Roland Perry is one of Australia's best known authors. He has written 26 books, many of them going on to become bestsellers, including Bradman's Invincibles, The Changi Brownlow, The Australian Light Horse and Monash: The Outsider Who Won a War.
Who is your favourite author?
Alan Moorehead. He was a war correspondent with a brilliant touch, sense of history and a lyrical style. He understood character and narrative. For me, his best books were African Trilogy and The Traitors.
Where was your most memorable holiday?
That's a toss-up between two holidays spent on Greek Islands' Aegina and Spetses in 1977 and 1978 when I was writing my first book Program for a Puppet.
Do you have any hot writing tips for beginners?
Be driven by two things: character and narrative; build a modest home first, don't try to create a mansion; don't show the manuscript to friends, the only reader that counts is the publisher; most professionals through history take four books to find a voice.
If you could replay a moment of your life over and over again, what would it be?
A toss-up between a human moment: the birth of my son, and professional one: the birth of my career, when a UK publisher told me he wanted to publish my book. After a score of rejections I finally received a nod. 33 years and 29 books later it proved to be so.
What was the best thing about writing Bill the Bastard?
The research and coming to the realisation that without question I was writing about the greatest war horse of all wars in the last 200 years. The material was so amazing, that it nearly adhered to that hoary old cliché: it wrote itself.
Want to know more about Bill the Bastard?

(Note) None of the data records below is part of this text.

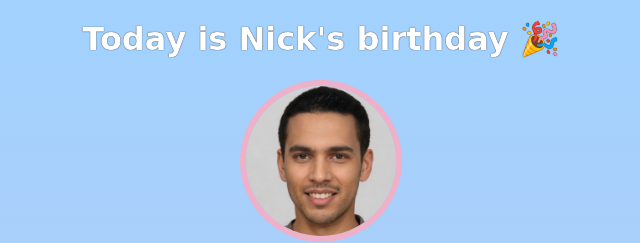
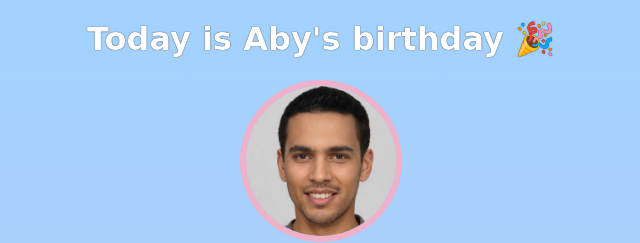
Before and after one commit to auronvila/BirthDayGiftSite, a website built with Vite: page BirthdaySite/co24b4097ba02b24dc89a7ac4/index.html in a window 1280 px wide. Shown: the top 243 px of the page, 319-959 px from the left. Built offline with nearby package versions, Linux system fonts and the light colour scheme; a web font is replaced by a local one.

Commit message:
Updated to Aby

```diff
--- a/BirthdaySite/co24b4097ba02b24dc89a7ac4/index.html
+++ b/BirthdaySite/co24b4097ba02b24dc89a7ac4/index.html
@@ -7,7 +7,7 @@
     </head>
     <body>
         <div id="header">
-            <h1>Today is Nick's birthday 🎉</h1>
+            <h1>Today is Aby's birthday 🎉</h1>
             <img id="bff-img" src="images/nick.jpg">
             <h2 id="bday-age">24 years old</h2>
             <h4 id="bday-date">01.11.2022</h4>
```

Bill the Bastard is an epic yarn based on the true story of a great Australian war horse who rode with bravery and valour at Gallipoli, the desert campaigns of Egypt, and Palestine.
Bill was massive. He had power, intelligence and unmatched courage. In performance and character he stood above all the other 200,000 Australian horses sent to the Middle East in the Great War. But as war horses go he had one serious problem. No one could ride him but one man - Major Michael Shanahan. Some even thought Bill took a sneering pleasure in watching would-be riders hit the dust.
Bill the Bastard is the remarkable tale of a bond between a determined trooper and his stoic but cantankerous mount. They fought together. They depended on each other for their survival. And when the chips were down, Bill's heroic efforts and exceptional instincts in battle saved the lives of Shanahan and four of his men.
By September 1918, 'Bill the Bastard' was known by the entire Light Horse force, who used his name not as an insult, but as a term of endearment. Bill had become a legend, a symbol of the courage and unbreakable will of the Anzac mounted force. There was no other horse like Bill the Bastard.
Information provided by Allen & Unwin Australia